The Grimshaw Club is probably the oldest student society at LSE. The Students’ Union was initially set up in 1897 as the Economics Students’ Union but by the 1920s the School’s Director, William Beveridge, was keen for the Students’ Union to develop its programme of pastoral and intellectual support for students. The Grimshaw Club was founded around 1923 at a time when international relations was developing as a discipline.
In 1924 Philip Noel-Baker was appointed to the Sir Ernest Cassell Chair of International Relations and on oration day 1927 Beveridge announced to opening a new department of International Relations seeking to unite work in international law, international history and the study of contemporary diplomacy and inter-government relations. A Professorial Council minute of 1930 referred to the Department of International Relations although it was commonly called the Department of International Studies. Already from 1927 International Law and Relations had appeared as a special subject in the revised BSc (Econ) – LSE’s main degree course. The first students taking the specialism graduated in 1930. In the same year Charles Manning was appointed to the Cassel Chair of International Relations, a post he retained until 1962.
The club was named after an LSE economist Harold Atheling Grimshaw. Grimshaw, a Yorkshire man, was born in 1880 and graduated with a BSc (Econ) with the special subject of public administration in 1916, having won the Gladstone Memorial Prize in 1914. The prize was awarded annually to the student with the best aggregate marks for papers in economics and the British constitution in the Intermediate Examination for the BSc Economics. He was President of the Students’ Union in 1916-17 and obtained an MSc (Econ) in 1918. After a short period as an assistant lecturer in the Department of Public Administration, Grimshaw took up a post with the International Labour Office of the League of Nations. He died suddenly in 1929 of a lung infection following a long research tour into the issue of forced labour in colonial administrations, during which he had visited Java and South Africa.

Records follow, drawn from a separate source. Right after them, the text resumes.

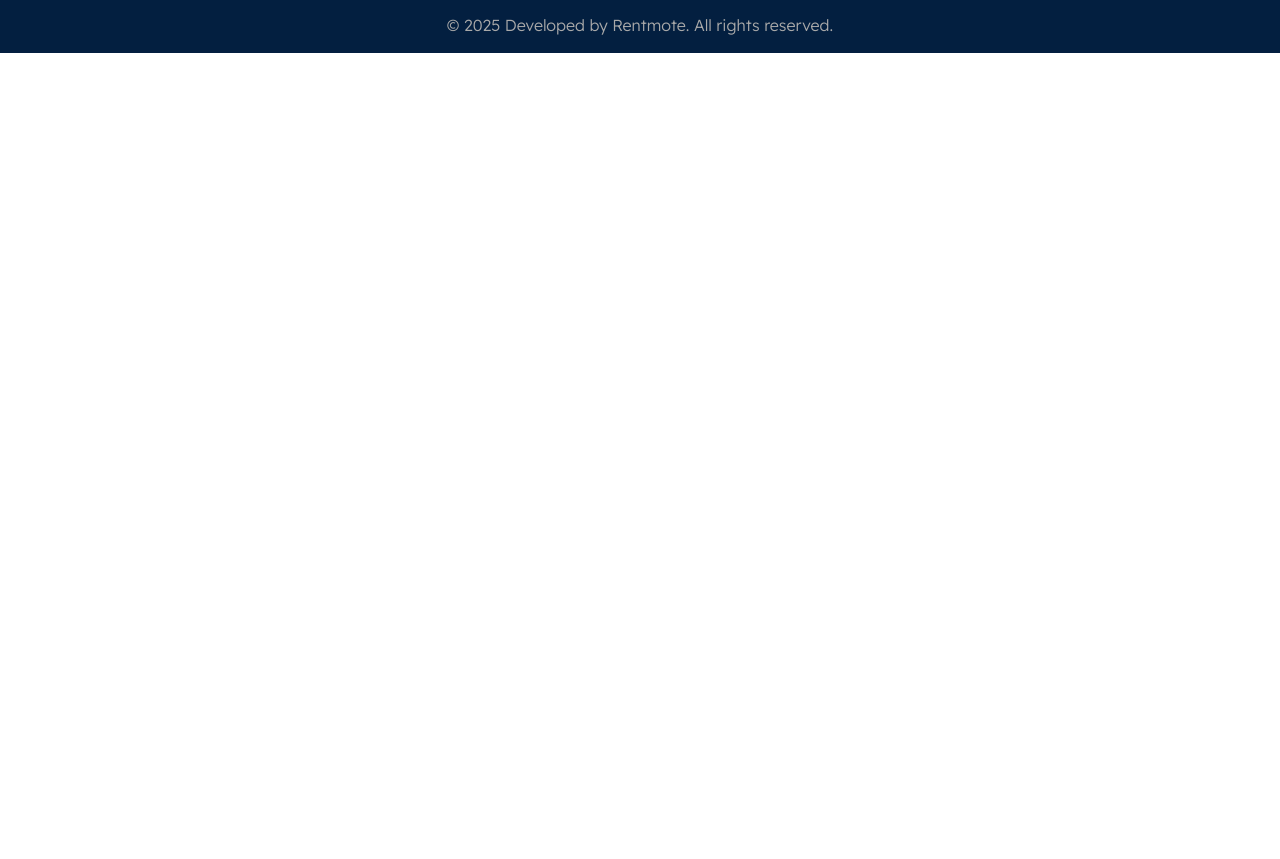
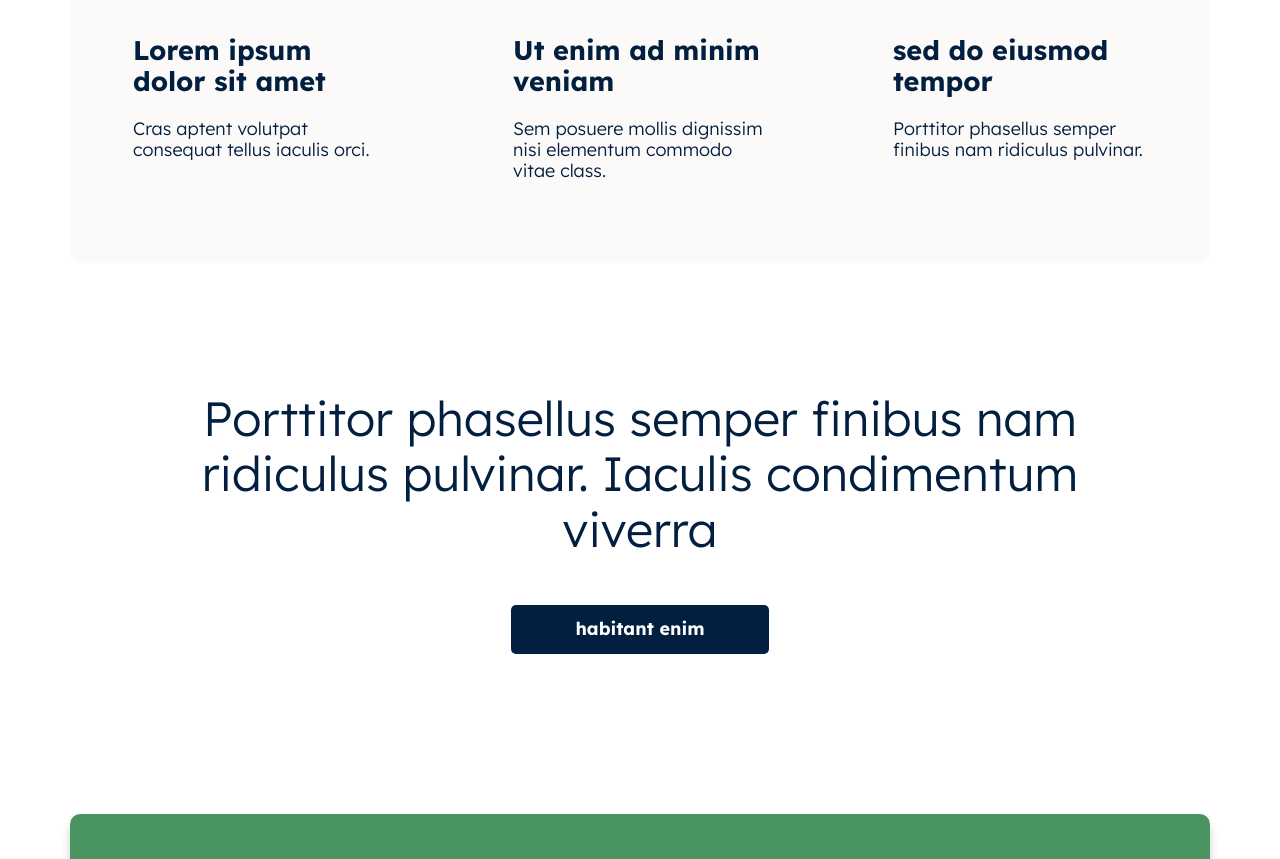
Before and after one commit to jglopezre/rentmote-landing, a Gatsby site: page /howItWorks in a window 1280 px wide. Shown: the part 860-1719 px from the top of the page. Before the commit the page ends 913 px from the top, so only its background shows below. Built offline with nearby package versions, Linux system fonts and the light colour scheme; Gatsby itself is replaced by a stand-in of ours.

Commit message:
feature  Severals section added
- Call to action section 1 and 2 added
- Info section added
- MiniTextCard component added
- SimpleTestimonialSectio added
- SimpleTextWithPicture component added

January 30, 2025

```diff
--- /dev/null
+++ b/src/components/BigTextWithButton.tsx
@@ -0,0 +1,55 @@
+import React from 'react';
+import { useScreenClass } from 'react-grid-system';
+import styled from 'styled-components';
+
+type BigTextWithButtonProps = {
+  text: string
+  buttonText: string
+  buttonAction: () => void
+}
+
+const StyledWrapper = styled.div<{ $breakpoint: string }>`
+  display: flex;
+  align-items: center;
+  justify-content: center;
+  flex-direction: column;
+  & div {
+    font-size: ${({ theme }) => theme.typography.fontSize.s1};
+    word-wrap: break-word;
+    text-align: center;
+    padding-left: ${({ $breakpoint }) => $breakpoint === 'xs' ? '0' : '3rem'};
+    padding-right: ${({ $breakpoint }) => $breakpoint === 'xs' ? '0' : '3rem'};
+  }
+  & button {
+    background-color: ${({ theme }) => theme.colors.primary1};
+    padding: 0.9rem 4rem;
+    color: ${({ theme }) => theme.colors.light};
+    border-radius: ${({ theme }) => theme.border.radius.sm};
+    border: none;
+    font-weight: ${({ theme }) => theme.typography.fontWeight.bold};
+    cursor: pointer;
+    &:hover {
+      background-color: ${({ theme }) => theme.colors.primary2};
+    }
+  }
+`;
+
+export const BigTextWithButton: React.FC<BigTextWithButtonProps> = ({ text, buttonText, buttonAction }) => {
+  const breakpoint = useScreenClass();
+
+  return (
+    <StyledWrapper
+      $breakpoint={breakpoint}
+    >
+      <div>
+        <p>{text}</p>
+      </div>
+        <button
+          type="button"
+          onClick={() => buttonAction()}
+        >
+          {buttonText}
+        </button>
+    </StyledWrapper>
+  )
+}
--- a/src/components/CharacteristicCard.tsx
+++ b/src/components/CharacteristicCard.tsx
@@ -2,7 +2,6 @@ import React from 'react';
 import { GatsbyImage, getImage, ImageDataLike } from 'gatsby-plugin-image';
 import { Col, Row } from 'react-grid-system';
 import styled from 'styled-components';
-import { theme } from '@/styles';
 
 type CharacteristicCardProps = {
   description: string,
@@ -82,7 +81,6 @@ export const CharacteristicCard: React.FC<CharacteristicCardProps> = (props) =>
             <RotatedBar />
           ))
         }
-
       </BarsContainer>
       <StyledTextContainer>
         <StyledParagraph>{props.description ?? ''}</StyledParagraph>
--- /dev/null
+++ b/src/components/MiniTextCard.tsx
@@ -0,0 +1,39 @@
+import React from 'react';
+import styled from 'styled-components';
+
+type MiniTextCardProps = {
+  title: string
+  description: string
+  pillText: string
+};
+
+const CardWrapper = styled.div`
+  display: flex;
+  align-items: center;
+  justify-content: center;
+  flex-direction: column;
+  padding: 4rem 3rem;
+`;
+
+const Pill = styled.span`
+  background-color: ${({ theme }) => theme.colors.secondary2};
+  color: ${({ theme }) => theme.colors.light};
+  border-radius: 50px;
+  padding: 0.8rem 3rem;
+  font-weight: 700;
+  margin-bottom: 2rem;
+`;
+
+export const MiniTextCard: React.FC<MiniTextCardProps> = ({ title, description, pillText }) => {
+  return (
+    <CardWrapper>
+      <Pill>
+        {pillText}
+      </Pill>
+      <div>
+        <h2>{title}</h2>
+        <p>{description}</p>
+      </div>
+    </CardWrapper>
+  );
+}
--- a/src/components/index.ts
+++ b/src/components/index.ts
@@ -9,3 +9,6 @@ export * from './CountdownTimer';
 export * from './AnimatedAutoCarousel';
 export * from './FaqBox';
 export * from './MiniCard';
+export * from './MiniTextCard';
+export * from './BigTextWithButton';
+export * from './SimpleTextWithPicture';
--- a/src/data/json/texts.json
+++ b/src/data/json/texts.json
@@ -115,6 +115,39 @@
           "image": "rentmote-billing-support"
         }
       ]
+    },
+    "experienceSection": {
+      "title": "El software todo en uno cuyo objetivo es tu crecimiento.",
+      "description": "Nuestro software de vanguardia y equipo de clase mundial están aquí para ayudar a que tu negocio sea el más rentable, organizado y exitoso que jamás haya sido."
+    },
+    "infoCardSection": [
+      {
+        "title": "Lorem ipsum dolor sit amet",
+        "description": "Cras aptent volutpat consequat tellus iaculis orci.",
+        "pillText": "Lorem ipsum"
+      },
+      {
+        "title": "Ut enim ad minim veniam",
+        "description": "Sem posuere mollis dignissim nisi elementum commodo vitae class.",
+        "pillText": "Cras aptent"
+      },
+      {
+        "title": "sed do eiusmod tempor",
+        "description": "Porttitor phasellus semper finibus nam ridiculus pulvinar.",
+        "pillText": "Tellus iaculis"
+      }
+    ],
+    "callToActionSection1": {
+      "text": "Lorem ipsum odor amet, consectetuer adipiscing elit. Maecenas etiam pulvinar curae viverra ullamcorper accumsan.",
+      "buttonText": "odor amet"
+    },
+    "callToActionSection2": {
+      "text": "Quam ridiculus id auctor elementum hendrerit. Praesent urna cras accumsan ultricies mauris nullam.",
+      "buttonText": "odor amet"
+    },
+    "simpleTestimonialSection": {
+      "text": "Mauris consequat lobortis sollicitudin, fringilla nisi velit primis euismod. Potenti varius suscipit tellus aptent facilisis. Mattis consequat fames eu faucibus aliquam fringilla enim iaculis. Pretium litora consequat; auctor platea mus cursus risus augue. Curae mus cursus scelerisque massa feugiat a.",
+      "image": "rentmote-people-talking-simple-testimonial"
     }
   },
   "en": {
@@ -233,6 +266,39 @@
           "image": "rentmote-billing-support"
         }
       ]
+    },
+    "experienceSection": {
+      "title": "The all-in-one software whose goal is your growth.",
+      "description": "Our cutting-edge software and world-class team are here to help your business become the most profitable, organized, and successful it is ever been."
+    },
+    "infoCardSection": [
+      {
+        "title": "Lorem ipsum dolor sit amet",
+        "description": "Cras aptent volutpat consequat tellus iaculis orci.",
+        "pillText": "Lorem ipsum"
+      },
+      {
+        "title": "Ut enim ad minim veniam",
+        "description": "Sem posuere mollis dignissim nisi elementum commodo vitae class.",
+        "pillText": "Cras aptent"
+      },
+      {
+        "title": "sed do eiusmod tempor",
+        "description": "Porttitor phasellus semper finibus nam ridiculus pulvinar.",
+        "pillText": "Tellus iaculis"
+      }
+    ],
+    "callToActionSection1": {
+      "text": "Porttitor phasellus semper finibus nam ridiculus pulvinar. Iaculis condimentum viverra",
+      "buttonText": "habitant enim"
+    },
+    "callToActionSection2": {
+      "text": "Inceptos euismod eros varius ex fames felis vulputate parturient. Vestibulum malesuada volutpat",
+      "buttonText": "habitant enim"
+    },
+    "simpleTestimonialSection": {
+      "text": "Ligula sem commodo libero montes praesent curabitur. Amet eros posuere est tellus at pretium condimentum! Arcu dui curabitur pulvinar; tincidunt at a. Sed convallis dapibus eu posuere vulputate eros fames a malesuada. Imperdiet quis mus tincidunt nec felis, metus venenatis phasellus. Vehicula arcu nascetur amet posuere ad leo; vestibulum rhoncus commodo.",
+      "image": "rentmote-people-talking-simple-testimonial"
     }
   }
 }
--- a/src/pages/howItWorks.tsx
+++ b/src/pages/howItWorks.tsx
@@ -2,13 +2,23 @@ import React from 'react';
 import { HeadFC, PageProps } from 'gatsby';
 import { Seo } from '@/components/Seo';
 import Layout from '@/components/Layout';
-import { ExperienceSection } from '@/sections';
+import {
+  ExperienceSection,
+  InfoCardsSection,
+  CallToActionSection1,
+  CallToActionSection2,
+  SimpleTestimonialSection
+} from '@/sections';
 
 const HowItWorksPage: React.FC<PageProps> = () => {
 
   return (
     <Layout>
       <ExperienceSection />
+      <InfoCardsSection />
+      <CallToActionSection1 />
+      <SimpleTestimonialSection />
+      <CallToActionSection2 />
     </Layout>
   )
 }
--- /dev/null
+++ b/src/sections/CallToActionSection1.tsx
@@ -0,0 +1,55 @@
+import { BigTextWithButton } from '@/components';
+import { useUserLanguage } from '@/customHooks';
+import { graphql, useStaticQuery } from 'gatsby';
+import React from 'react';
+import { Col, Container, Row } from 'react-grid-system';
+import styled from 'styled-components';
+
+const StyledSectionWrapper = styled(Container)`
+  padding-top: ${({ theme }) => theme.spacing.section};
+  padding-bottom: ${({ theme }) => theme.spacing.section};
+`;
+
+export const CallToActionSection1: React.FC = () => {
+  const data = useStaticQuery(graphql`
+    query CallToActionSection1 {
+      allJsonJson {
+        nodes {
+          en {
+            callToActionSection1 {
+              buttonText
+              text
+            }
+          }
+          es {
+            callToActionSection1 {
+              buttonText
+              text
+            }
+          }
+        }
+      }
+    }
+  `);
+  const userLanguage = useUserLanguage();
+
+  const texts = userLanguage === 'es' ? data.allJsonJson.nodes[0].es.callToActionSection1 : data.allJsonJson.nodes[0].en.callToActionSection1;
+
+  const onActionHandle = () => {
+    alert("Este sección esta en construcción");
+    console.log("Boton presionado");
+  }
+  return (
+    <StyledSectionWrapper component="section">
+      <Row>
+        <Col>
+          <BigTextWithButton
+            text={texts.text}
+            buttonText={texts.buttonText}
+            buttonAction={onActionHandle}
+          />
+        </Col>
+      </Row>
+    </StyledSectionWrapper>
+  )
+}
--- /dev/null
+++ b/src/sections/CallToActionSection2.tsx
@@ -0,0 +1,55 @@
+import { BigTextWithButton } from '@/components';
+import { useUserLanguage } from '@/customHooks';
+import { graphql, useStaticQuery } from 'gatsby';
+import React from 'react';
+import { Col, Container, Row } from 'react-grid-system';
+import styled from 'styled-components';
+
+const StyledSectionWrapper = styled(Container)`
+  padding-top: ${({ theme }) => theme.spacing.section};
+  padding-bottom: ${({ theme }) => theme.spacing.section};
+`;
+
+export const CallToActionSection2: React.FC = () => {
+  const data = useStaticQuery(graphql`
+    query CallToActionSection2 {
+      allJsonJson {
+        nodes {
+          en {
+            callToActionSection2 {
+              buttonText
+              text
+            }
+          }
+          es {
+            callToActionSection2 {
+              buttonText
+              text
+            }
+          }
+        }
+      }
+    }
+  `);
+  const userLanguage = useUserLanguage();
+
+  const texts = userLanguage === 'es' ? data.allJsonJson.nodes[0].es.callToActionSection2 : data.allJsonJson.nodes[0].en.callToActionSection2
+
+  const onActionHandle = () => {
+    alert("Este sección esta en construcción");
+    console.log("Boton presionado");
+  }
+  return (
+    <StyledSectionWrapper component="section">
+      <Row>
+        <Col>
+          <BigTextWithButton
+            text={texts.text}
+            buttonText={texts.buttonText}
+            buttonAction={onActionHandle}
+          />
+        </Col>
+      </Row>
+    </StyledSectionWrapper>
+  )
+}
--- a/src/sections/ExperienceSection.tsx
+++ b/src/sections/ExperienceSection.tsx
@@ -1,4 +1,6 @@
 import { AnimatedPicturePresenter } from '@/components/AnimatedPicturePresenter';
+import { useUserLanguage } from '@/customHooks';
+import { graphql, useStaticQuery } from 'gatsby';
 import React from 'react';
 import { Col, Container, Row, useScreenClass } from 'react-grid-system';
 import styled from 'styled-components';
@@ -44,15 +46,40 @@ const RotatedBar = styled.div`
 `;
 
 export const ExperienceSection: React.FC = () => {
+  const data = useStaticQuery(graphql`
+    query ExperienceSection {
+      allJsonJson {
+        nodes {
+          en {
+            experienceSection {
+              description
+              title
+            }
+          }
+          es {
+            experienceSection {
+              description
+              title
+            }
+          }
+        }
+      }
+    }
+  `);
+
   const breakpoint = useScreenClass();
+
+  const userLanguage = useUserLanguage();
+
+  const texts = userLanguage === 'es' ? data.allJsonJson.nodes[0].es.experienceSection : data.allJsonJson.nodes[0].en.experienceSection;
 
   return (
     <StyledSectionWrapper component="section">
       <Row>
         <ContentTextContainer xs={12} lg={6} $breakpoint={breakpoint}>
           <div>
-            <h1>The all-in-one software whose goal is your growth.</h1>
-            <p>Our cutting-edge software and world-class team are here to help your business become the most profitable, organized, and successful it is ever been.</p>
+            <h1>{texts.title}</h1>
+            <p>{texts.description}</p>
           </div>
         </ContentTextContainer>
         <AnimatedImageContainer xs={12} lg={6}>
--- /dev/null
+++ b/src/sections/InfoCardsSection.tsx
@@ -0,0 +1,64 @@
+import { MiniTextCard } from '@/components';
+import { useUserLanguage } from '@/customHooks';
+import { graphql, useStaticQuery } from 'gatsby';
+import React from 'react';
+import { Col, Container, Row } from 'react-grid-system';
+import styled from 'styled-components';
+
+type TextsProps = {
+  title: string,
+  description: string,
+  pillText: string
+}
+
+const StyledSectionWrapper = styled(Container)`
+  background-color: ${({ theme }) => theme.colors.light2};
+  border-radius: ${({ theme }) => theme.border.radius.base};
+`;
+
+export const InfoCardsSection: React.FC = () => {
+  const data = useStaticQuery(graphql`
+    query InfoCardsSection {
+      allJsonJson {
+        nodes {
+          en {
+            infoCardSection {
+              description
+              pillText
+              title
+            }
+          }
+          es {
+            infoCardSection {
+              description
+              pillText
+              title
+            }
+          }
+        }
+      }
+    }
+  `);
+
+  const userLanguage = useUserLanguage();
+
+  const texts: TextsProps[] = userLanguage === 'es' ? data.allJsonJson.nodes[0].es.infoCardSection : data.allJsonJson.nodes[0].en.infoCardSection;
+
+  return (
+    <StyledSectionWrapper component="section">
+      <Row>
+        {
+          texts.map((text, index) => (
+            <Col xs={12} lg={4}>
+              <MiniTextCard
+                title={text.title}
+                description={text.description}
+                pillText={text.pillText}
+              />
+            </Col>
+          ))
+        }
+      </Row>
+    </StyledSectionWrapper>
+  );
+}
--- /dev/null
+++ b/src/sections/SimpleTestimonialSection.tsx
@@ -0,0 +1,69 @@
+import React from 'react';
+import { graphql, useStaticQuery } from 'gatsby';
+import { Col, Container, Row } from 'react-grid-system';
+import styled from 'styled-components';
+import { SimpleTextWithPicture } from '@/components';
+import { useUserLanguage } from '@/customHooks';
+
+const StyledSectionWrapper = styled(Container)`
+  margin-top: ${({ theme }) => theme.spacing.section};
+  margin-bottom: ${({ theme }) => theme.spacing.section};
+`;
+
+const ComponentContainer = styled(Col)`
+  background-color: ${({ theme }) => theme.colors.primary2};
+  padding: 3rem;
+  color: ${({ theme }) => theme.colors.light};
+  border-radius: ${({ theme }) => theme.border.radius.base};
+  box-shadow: 0px 10px 10px rgba(0, 0, 0, 0.2);
+`;
+
+export const SimpleTestimonialSection: React.FC = () => {
+  const data = useStaticQuery(graphql`
+    query SimpleTestimonialSection {
+      allJsonJson {
+        nodes {
+          en {
+            simpleTestimonialSection {
+              image
+              text
+            }
+          }
+          es {
+            simpleTestimonialSection {
+              image
+              text
+            }
+          }
+        }
+      }
+      allFile {
+        nodes {
+          name
+          childImageSharp {
+            id
+            gatsbyImageData(height: 480 ,placeholder: BLURRED, transformOptions: {fit: COVER})
+          }
+        }
+      }
+    }
+  `);
+
+  const userLanguage = useUserLanguage();
+  const texts = userLanguage === 'es' ? data.allJsonJson.nodes[0].es.simpleTestimonialSection : data.allJsonJson.nodes[0].es.simpleTestimonialSection;
+
+  const picture = data.allFile.nodes.find((node: any) => node.name === texts.image);
+
+  return (
+    <StyledSectionWrapper>
+      <Row>
+        <ComponentContainer>
+          <SimpleTextWithPicture
+            text={texts.text}
+            imageSrc={picture}
+          />
+        </ComponentContainer>
+      </Row>
+    </StyledSectionWrapper>
+  )
+}
--- a/src/sections/index.ts
+++ b/src/sections/index.ts
@@ -10,3 +10,7 @@ export * from './FaqsSection';
 export * from './LegalDocumentSection';
 export * from './SupportSection';
 export * from './ExperienceSection';
+export * from './InfoCardsSection';
+export * from './CallToActionSection1';
+export * from './CallToActionSection2';
+export * from './SimpleTestimonialSection';
```
Also changed, not shown: src/components/SimpleTextWithPicture.tsx (added, +48 -0 lines), src/images/rentmote-people-talking-simple-testimonial.jpg (added).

There is little surviving information about the early programmes of the Grimshaw Club but it is likely that it mainly followed a programme of talks, seminars and discussions. A feature of recent years has been a series of study trips which have included Madrid, Israel, Lebanon, North Korea, Russia and Hungary. The trips provide an opportunity to obtain direct experience of a country and to meet with politicians, non-governmental organisations, journalists and other students.
Contributed by Sue Donnelly (LSE Archivist)